§ **Your assignment**:
What lines below include the word "skinparam"? Copy each one.

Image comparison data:

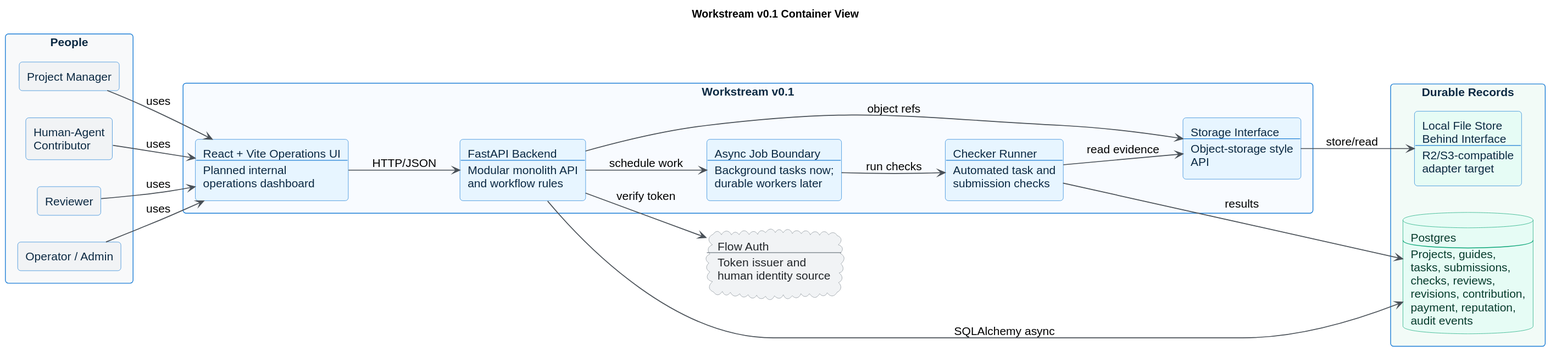
Earlier version of the PlantUML export docs/diagrams/rendered/workstream_v01_container.svg (jorshimayor/workstream). Its diagram source:
```plantuml
@startuml
title Workstream v0.1 Container View

left to right direction

skinparam backgroundColor #FFFFFF
skinparam shadowing false
skinparam roundcorner 8
skinparam defaultFontName Arial
skinparam defaultFontSize 15
skinparam ArrowColor #495057
skinparam ArrowThickness 1.2
skinparam packageStyle rectangle
skinparam rectangle {
  BorderColor #1C7ED6
  BackgroundColor #E7F5FF
  FontColor #0B2942
}
skinparam database {
  BorderColor #0CA678
  BackgroundColor #E6FCF5
  FontColor #063B2C
}
skinparam cloud {
  BorderColor #868E96
  BackgroundColor #F1F3F5
  FontColor #212529
}

package "People" #F8F9FA {
  rectangle "Project Manager" as project_manager #F1F3F5
  rectangle "Human-Agent\nContributor" as worker #F1F3F5
  rectangle "Reviewer" as reviewer #F1F3F5
  rectangle "Operator / Admin" as operator #F1F3F5
}

cloud "Flow Auth\n----\nToken issuer and\nhuman identity source" as flow_auth

package "Workstream v0.1" #F8FBFF {
  rectangle "React + Vite Operations UI\n----\nPlanned internal\noperations dashboard" as frontend
  rectangle "FastAPI Backend\n----\nModular monolith API\nand workflow rules" as api
  rectangle "Async Job Boundary\n----\nBackground tasks now;\ndurable workers later" as jobs
  rectangle "Checker Runner\n----\nAutomated task and\nsubmission checks" as checker
  rectangle "Storage Interface\n----\nObject-storage style\nAPI" as storage_adapter
}

package "Durable Records" #F2FBF7 {
  database "Postgres\n----\nProjects, guides,\ntasks, submissions,\nchecks, reviews,\nrevisions, contribution,\npayment, reputation,\naudit events" as postgres
  rectangle "Local File Store\nBehind Interface\n----\nR2/S3-compatible\nadapter target" as file_store #E6FCF5
}

project_manager --> frontend : uses
worker --> frontend : uses
reviewer --> frontend : uses
operator --> frontend : uses

frontend --> api : HTTP/JSON
api --> flow_auth : verify token
api --> postgres : SQLAlchemy async
api --> storage_adapter : object refs
api --> jobs : schedule work
jobs --> checker : run checks
checker --> postgres : results
checker --> storage_adapter : read evidence
storage_adapter --> file_store : store/read
@enduml
```
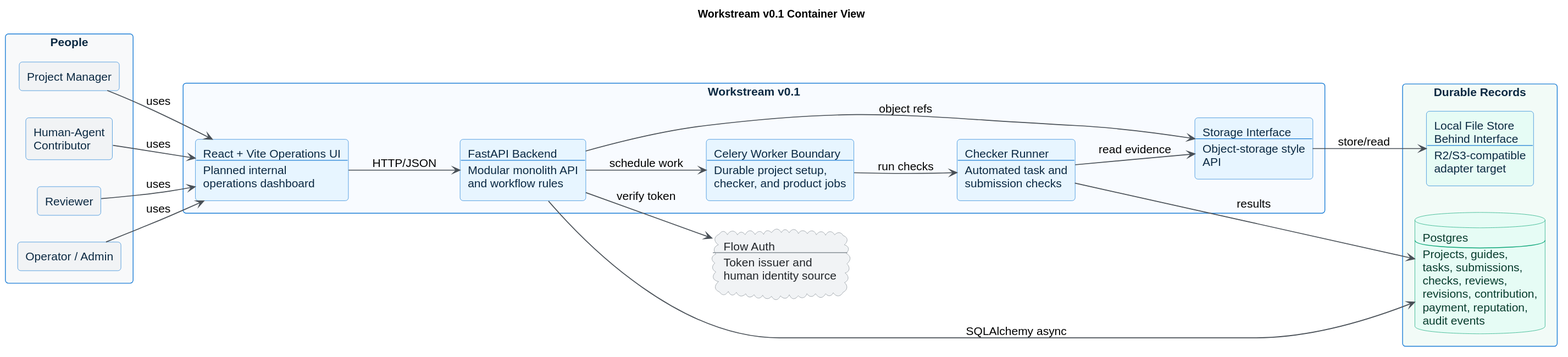
The same file after the commit.

Change to the diagram source:
```diff
@@ -39,7 +39,7 @@
 package "Workstream v0.1" #F8FBFF {
   rectangle "React + Vite Operations UI\n----\nPlanned internal\noperations dashboard" as frontend
   rectangle "FastAPI Backend\n----\nModular monolith API\nand workflow rules" as api
-  rectangle "Async Job Boundary\n----\nBackground tasks now;\ndurable workers later" as jobs
+  rectangle "Celery Worker Boundary\n----\nDurable project setup,\nchecker, and product jobs" as jobs
   rectangle "Checker Runner\n----\nAutomated task and\nsubmission checks" as checker
   rectangle "Storage Interface\n----\nObject-storage style\nAPI" as storage_adapter
 }
```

§ **Result for this exercise**:
skinparam backgroundColor #FFFFFF
skinparam shadowing false
skinparam roundcorner 8
skinparam defaultFontName Arial
skinparam defaultFontSize 15
skinparam ArrowColor #495057
skinparam ArrowThickness 1.2
skinparam packageStyle rectangle
skinparam rectangle {
skinparam database {
skinparam cloud {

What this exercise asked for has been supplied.